* _EXERCISE BRIEF_:
Among the lines of the records, find all that carry the word "function" and copy them.

* _RECORDS TO PROCESS_:

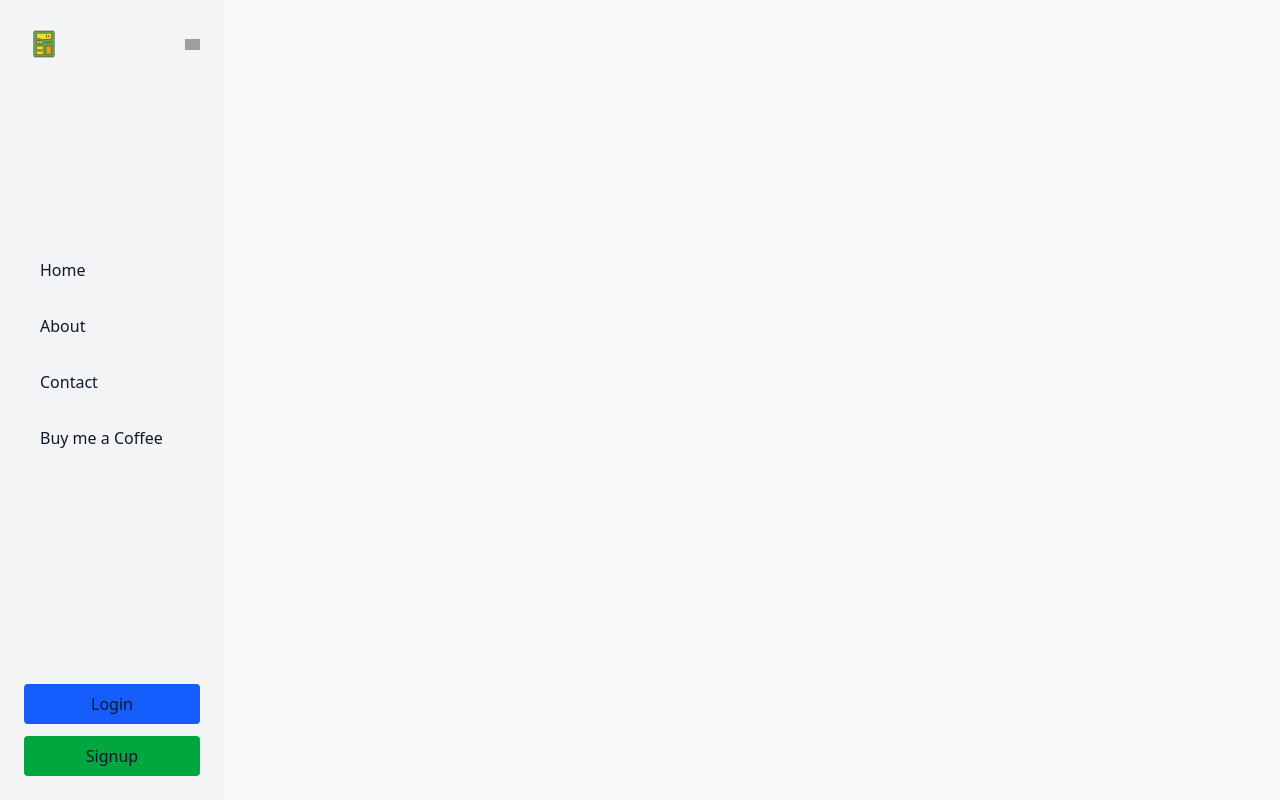
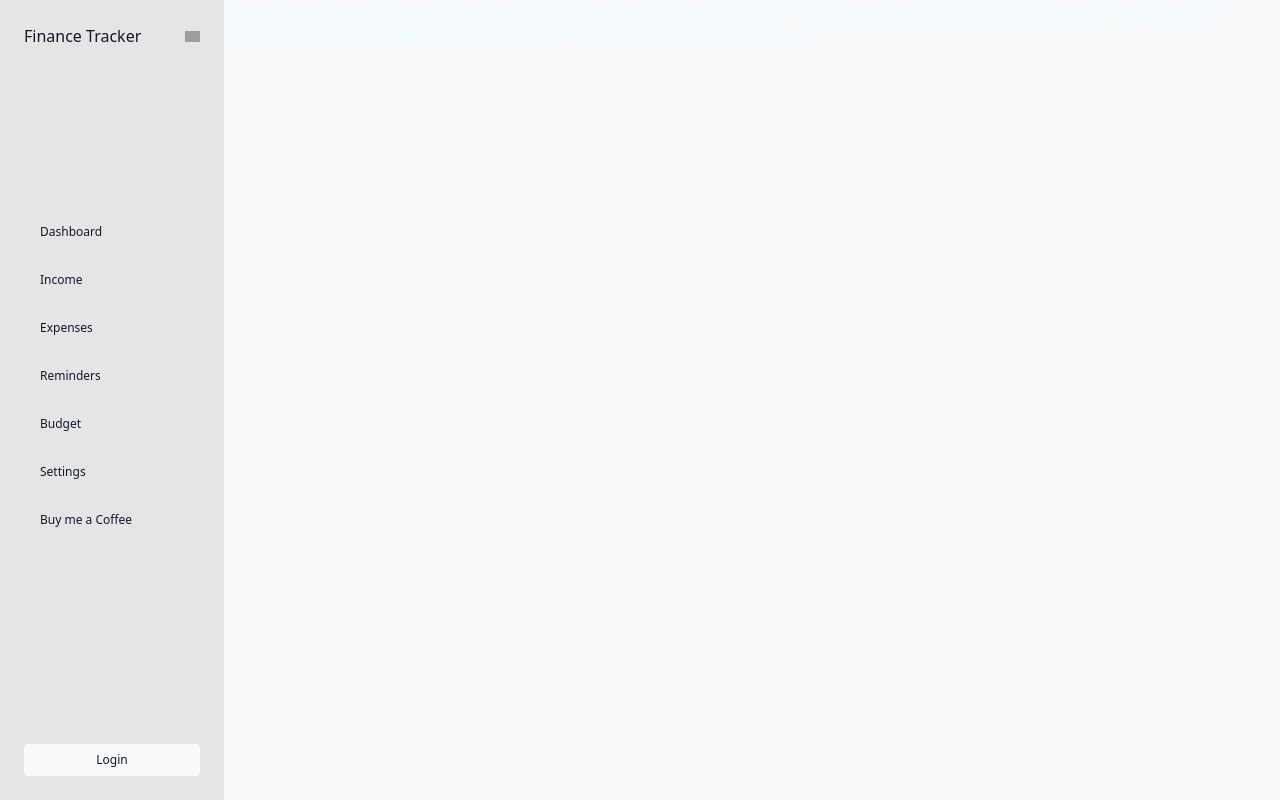
Before and after one commit to aaryanboy/ExpensesTracker, a Next.js app in the folder my-app/: page / in a window 1280 px wide. Built offline with nearby package versions, Linux system fonts and the light colour scheme; grey boxes are pictures that could not be loaded.

Commit message:
god take me away i need sleep. i need rest. its 11 pm and im dying fuck the code good night

```diff
--- a/my-app/src/app/(auth)/login/page.jsx
+++ b/my-app/src/app/(auth)/login/page.jsx
@@ -4,10 +4,14 @@
 import Link from "next/link";
 import axios from "axios";
 import { useState } from "react";
+import { useTheme } from "@/app/(theme)/ThemeContext";
 
 
 
 export default function Login() {
+
+  const { theme } = useTheme();
+
 
     const [email,setEmail]=useState("");
     const [password,setPassword]=useState("");
@@ -41,8 +45,8 @@ export default function Login() {
 
 
   return (
-    <div className="flex items-center justify-center min-h-screen bg-gray-100">
-      <div className="bg-white p-8 rounded-lg shadow-md w-full max-w-md">
+    <div className={`flex items-center justify-center min-h-screen ${theme.background}`}>
+      <div className={`${theme.card} p-8 rounded-lg shadow-md w-full max-w-md ${theme.text}`}>
         <h1 className="text-2xl font-bold mb-6 text-center">Login</h1>
 
         <form onSubmit={handleSubmit} className="space-y-4">
@@ -69,11 +73,11 @@ export default function Login() {
           <div className="flex items-center justify-between mt-6">
             <button
               type="submit"
-              className="bg-blue-500 text-white px-4 py-2 rounded hover:bg-blue-600 transition"
+              className={`${theme.button}  px-4 py-2 rounded ${theme.buttonHover} ${theme.textHover} transition`}
             >
               Login
             </button>
-            <Link href="/register" className="text-blue-500 hover:underline">
+            <Link href="/register" className={`${theme.link} hover:underline`}>
               or register here
             </Link>
           </div>
--- a/my-app/src/app/(auth)/register/page.jsx
+++ b/my-app/src/app/(auth)/register/page.jsx
@@ -1,112 +1,107 @@
-"use client"
+"use client";
 
 import axios from "axios";
 import Link from "next/link";
 import { useState } from "react";
-
+import { useTheme } from "@/app/(theme)/ThemeContext";
 
 export default function Register() {
+  const { theme } = useTheme();
 
-    const [name,setName]=useState("");
-    const [email,setEmail]=useState("");
-    const [password,setPassword]=useState("");
-    const [confirmPassword,setConfirmPassword]=useState("");
+  const [name, setName] = useState("");
+  const [email, setEmail] = useState("");
+  const [password, setPassword] = useState("");
+  const [confirmPassword, setConfirmPassword] = useState("");
 
-    const handleSubmit= async (e)=>{
-        e.preventDefault()
+  const handleSubmit = async (e) => {
+    e.preventDefault();
     console.log({ name, email, password });
 
     try {
-          const response = await axios.post('/api/register', {
+      const response = await axios.post("/api/register", {
         name,
         email,
         password,
-            confirmPassword
+        confirmPassword,
       });
       console.log("Registration successful:", response.data);
     } catch (error) {
       if (error.response) {
-            // Server responded with a status code outside 2xx
         console.log("Server responded with error:", error.response.data);
       } else if (error.request) {
-            // Request was made but no response received
         console.log("No response received:", error.request);
       } else {
-            // Something else caused the error
         console.log("Error setting up request:", error.message);
       }
     }
-
-
-    }
+  };
 
   return (
-    <div className="flex items-center justify-center min-h-screen bg-gray-100">
-      <div className="bg-white p-8 rounded-lg shadow-md w-full max-w-md">
+    <div className={`flex items-center justify-center min-h-screen ${theme.background}`}>
+      <div className={`${theme.card} p-8 rounded-lg shadow-md w-full max-w-md ${theme.text}`}>
         <h1 className="text-2xl font-bold mb-6 text-center">Register</h1>
 
         <form onSubmit={handleSubmit} className="space-y-4">
-
-
           <div>
-            <label htmlFor="name" className="block mb-1 font-medium">Name</label>
+            <label htmlFor="name" className="block mb-1 font-medium">
+              Name
+            </label>
             <input
               type="text"
               name="name"
-              onChange={(e)=>setName(e.target.value)}
+              onChange={(e) => setName(e.target.value)}
               className="w-full border border-gray-300 rounded px-3 py-2 focus:outline-none focus:ring-2 focus:ring-blue-500"
             />
+          </div>
 
-          </div>
           <div>
-            <label htmlFor="email" className="block mb-1 font-medium">Email</label>
+            <label htmlFor="email" className="block mb-1 font-medium">
+              Email
+            </label>
             <input
               type="text"
               name="email"
-              onChange={(e)=>setEmail(e.target.value)}
+              onChange={(e) => setEmail(e.target.value)}
               className="w-full border border-gray-300 rounded px-3 py-2 focus:outline-none focus:ring-2 focus:ring-blue-500"
             />
-
           </div>
 
           <div>
-            <label htmlFor="password" className="block mb-1 font-medium">Password</label>
+            <label htmlFor="password" className="block mb-1 font-medium">
+              Password
+            </label>
             <input
               type="password"
               name="password"
-              onChange={(e)=>setPassword(e.target.value)}
+              onChange={(e) => setPassword(e.target.value)}
               className="w-full border border-gray-300 rounded px-3 py-2 focus:outline-none focus:ring-2 focus:ring-blue-500"
             />
-
           </div>
 
           <div>
-            <label htmlFor="confirmPassword" className="block mb-1 font-medium">Confirm Password</label>
+            <label htmlFor="confirmPassword" className="block mb-1 font-medium">
+              Confirm Password
+            </label>
             <input
               type="password"
               name="confirmPassword"
-              onChange={(e)=>setConfirmPassword(e.target.value)}
+              onChange={(e) => setConfirmPassword(e.target.value)}
               className="w-full border border-gray-300 rounded px-3 py-2 focus:outline-none focus:ring-2 focus:ring-blue-500"
             />
-
           </div>
 
           <div className="flex items-center justify-between mt-6">
             <button
               type="submit"
-              className="bg-blue-500 text-white px-4 py-2 rounded hover:bg-blue-600 focus:outline-none focus:ring-2 focus:ring-blue-500"
+              className={`${theme.button} px-4 py-2 rounded ${theme.buttonHover} ${theme.textHover} transition`}
             >
               Register
             </button>
 
-
-
-            <Link href="/login" className="text-blue-500 hover:underline">
+            <Link href="/login" className={`${theme.link} hover:underline`}>
               or login here
             </Link>
           </div>
-
-
         </form>
       </div>
     </div>
--- /dev/null
+++ b/my-app/src/app/(theme)/ThemeWrapper.jsx
@@ -0,0 +1,12 @@
+"use client";
+
+import { useTheme } from "./ThemeContext";
+
+export default function ThemeWrapper({ children }) {
+  const { theme } = useTheme();
+  return (
+    <div className={`${theme.background} min-h-screen`}>
+      {children}
+    </div>
+  );
+}
--- a/my-app/src/app/(theme)/theme.js
+++ b/my-app/src/app/(theme)/theme.js
@@ -2,31 +2,33 @@
 export const lightTheme = {
     background: "bg-gray-50",       // main page background
     navbar: "bg-white",
-    sidebar: "bg-gray-100",
+    sidebar: "bg-neutral-200",
     card: "bg-white",
     modal: "bg-white",
-    button: "bg-blue-500",
-    buttonHover: "hover:bg-gray-200",
+    button: "bg-black text-white",
+    buttonHover: "hover:bg-gray-800",
     buttonActive: "bg-blue-700",
     buttonText: "text-white",
     link: "text-blue-600",
     text: "text-gray-900",
+    textHover: "hover:text-white",
     secondaryText: "text-gray-700",
     border: "border-gray-200",
   };
 
   export const darkTheme = {
-    background: "bg-gray-900",
+    background: "bg-black",
     navbar: "bg-gray-800",
-    sidebar: "bg-gray-800",
-    card: "bg-gray-800",
+    sidebar: "bg-neutral-900",
+    card: "bg-neutral-900",
     modal: "bg-gray-800",
-    button: "bg-blue-600",
-    buttonHover: "hover:bg-black",
+    button: "bg-white text-black",
+    buttonHover: "hover:bg-neutral-200 hover:text-black",
     buttonActive: "bg-blue-400",
     buttonText: "text-white",
     link: "text-blue-400",
     text: "text-white",
+    textHover: "",
     secondaryText: "text-gray-300",
     border: "border-gray-600",
   };
--- a/my-app/src/app/layout.jsx
+++ b/my-app/src/app/layout.jsx
@@ -1,13 +1,19 @@
-// layout.jsx
 import "./globals.css";
 import { ThemeProvider } from "./(theme)/ThemeContext";
+import SideBar from "@/components/SideBar";
+import ThemeWrapper from "./(theme)/ThemeWrapper"; // 👈 new client component
 
 export default function RootLayout({ children }) {
   return (
     <html lang="en">
       <body>
         <ThemeProvider>
-          {children}
+          <ThemeWrapper>
+            <div className="flex">
+              <SideBar />
+              <main className="ml-56 flex-1">{children}</main>
+            </div>
+          </ThemeWrapper>
         </ThemeProvider>
       </body>
     </html>
--- a/my-app/src/app/page.jsx
+++ b/my-app/src/app/page.jsx
@@ -1,6 +1,5 @@
 'use client';
 
-import SideBar from "@/components/SideBar";
 import { useTheme } from "./(theme)/ThemeContext";
 
 
@@ -8,40 +7,10 @@ export default function Home() {
 
   const { theme, toggleTheme, isDark } = useTheme();
   return (
-  <div className={`${theme.background}`}>
-
- <SideBar/>
-
-
+  <div className={`text-cyan-50`}>
+Lorem ipsum dolor sit amet consectetur adipisicing elit. Sunt dicta, sit magni voluptatem molestias enim cum saepe id neque odit. Ut placeat, repellendus laudantium tempora rerum saepe obcaecati quae minus!
 
   </div>
 
   );
 }
-
-
-// // page.jsx
-// "use client";
-// import React from "react";
-// import { useTheme } from "./ThemeContext";
-
-// export default function Page() {
-//   const { theme, toggleTheme, isDark } = useTheme();
-
-//   return (
-    // <div className={`${theme.background} ${theme.text} min-h-screen flex flex-col justify-center items-center transition-colors duration-500`}>
-//       <h1 className="text-4xl font-bold mb-6">{isDark ? "Dark Mode" : "Light Mode"}</h1>
-
-//       <button
-//         onClick={toggleTheme}
-//         className={`${theme.primary} px-6 py-3 rounded-lg text-white font-semibold hover:opacity-80 transition`}
-//       >
-//         Toggle Theme
-//       </button>
-
-//       <div className={`${theme.secondary} mt-6 p-4 rounded-md`}>
-//         <p>This box also changes color based on theme.</p>
-//       </div>
-//     </div>
-//   );
-// }
--- a/my-app/src/components/SideBar.jsx
+++ b/my-app/src/components/SideBar.jsx
@@ -10,51 +10,49 @@ import { useTheme } from "@/app/(theme)/ThemeContext";
 const Sidebar = ({ isLoggedIn, handleLogout }) => {
   const { theme } = useTheme();
 
-  const logoUrl = '/logo.svg';
 
   const loggedInLinks = [
     { name: 'Dashboard', path: '/dashboard' },
-    { name: 'income', path: '/transactions' },
-    { name: 'expenses', path: '/budget' },
-    { name: 'reminders', path: '/reports' },
-    { name: 'budget', path: '/settings' },
-    { name: 'settings', path: '/settings' },
-    { name: 'buy me a coffee', path: '/contact' },
+    { name: 'Income', path: '/transactions' },
+    { name: 'Expenses', path: '/budget' },
+    { name: 'Reminders', path: '/reports' },
+    { name: 'Budget', path: '/settings' },
+    { name: 'Settings', path: '/settings' },
+    { name: 'Buy me a Coffee', path: '/contact' },
   ];
 
   const loggedOutLinks = [
     { name: 'Home', path: '/' },
     { name: 'About', path: '/about' },
-    { name: 'Contact', path: '/contact' },
     { name: 'Buy me a Coffee', path: '/contact' },
   ];
 
   return (
-    <div className={`flex flex-col justify-between h-screen w-56 ${theme.sidebar} ${theme.text} p-6`}>
+    <div className={`fixed flex flex-col justify-between h-screen w-56 ${theme.sidebar} ${theme.text} p-6`}>
       {/* Logo */}
       <div className="flex justify-between items-center w-full">
 
-      <img src={logoUrl} alt="Logo" className="w-10" />
+      <div className="title">Finance Tracker</div>
 
       <ThemeDropdown />
 
     </div>
 
       {/* Middle Links */}
-      <div className="flex flex-col space-y-4">
-        {(isLoggedIn ? loggedInLinks : loggedOutLinks).map((link) => (
-          <Link key={link.name} href={link.path} className={`px-4 py-2 rounded ${theme.buttonHover} hover:text-black transition`}>
+      <div className="flex flex-col space-y-4 text-xs">
+        {(isLoggedIn ?  loggedOutLinks: loggedInLinks).map((link) => (
+          <Link key={link.name} href={link.path} className={`px-4 py-2 rounded ${theme.buttonHover} ${theme.textHover} transition`}>
             {link.name}
           </Link>
         ))}
       </div>
 
       {/* Bottom login/logout */}
-      <div className="mt-10 flex flex-col space-y-3">
+      <div className="mt-10 flex flex-col space-y-3 text-xs">
         {isLoggedIn ? (
           <button
             onClick={handleLogout}
-            className="w-full px-4 py-2 bg-blue-600 rounded hover:bg-blue-700 transition"
+            className={`w-full px-4 py-2 ${theme.background} rounded ${theme.buttonHover} ${theme.textHover} transition`}
           >
             Logout
           </button>
@@ -62,16 +60,11 @@ const Sidebar = ({ isLoggedIn, handleLogout }) => {
           <>
             <Link
               href="/login"
-              className="w-full px-4 py-2 bg-blue-600 rounded text-center hover:bg-blue-700 transition"
+              className={`w-full px-4 py-2 ${theme.background} rounded text-center ${theme.buttonHover} ${theme.textHover} transition`}
             >
               Login
             </Link>
-            <Link
-              href="/signup"
-              className="w-full px-4 py-2 bg-green-600 rounded text-center hover:bg-green-700 transition"
-            >
-              Signup
-            </Link>
+
           </>
         )}
       </div>
--- a/my-app/src/components/ThemeDropdown.jsx
+++ b/my-app/src/components/ThemeDropdown.jsx
@@ -43,7 +43,7 @@ const ThemeDropdown = () => {
               width={14}
               height={24}
             />
-            <span className={`${theme.text} text-xs font-medium `}>LigntMode</span>
+            <span className={`${theme.text} text-xs  `}>LigntMode</span>
           </div>
 
           {/* Dark Mode */}
@@ -60,7 +60,7 @@ const ThemeDropdown = () => {
               width={14}
               height={24}
             />
-           <span className={`${theme.text} text-xs font-medium `}>DarkMode</span>
+           <span className={`${theme.text} text-xs  `}>DarkMode</span>
           </div>
         </div>
       )}
```
Lines whose indentation alone changed are shown as unchanged.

* _WRITTEN RESPONSE_:
 export default function Login() {
@@ -41,8 +45,8 @@ export default function Login() {
@@ -69,11 +73,11 @@ export default function Login() {
 export default function Register() {
+export default function ThemeWrapper({ children }) {
 export default function RootLayout({ children }) {
@@ -8,40 +7,10 @@ export default function Home() {
-// export default function Page() {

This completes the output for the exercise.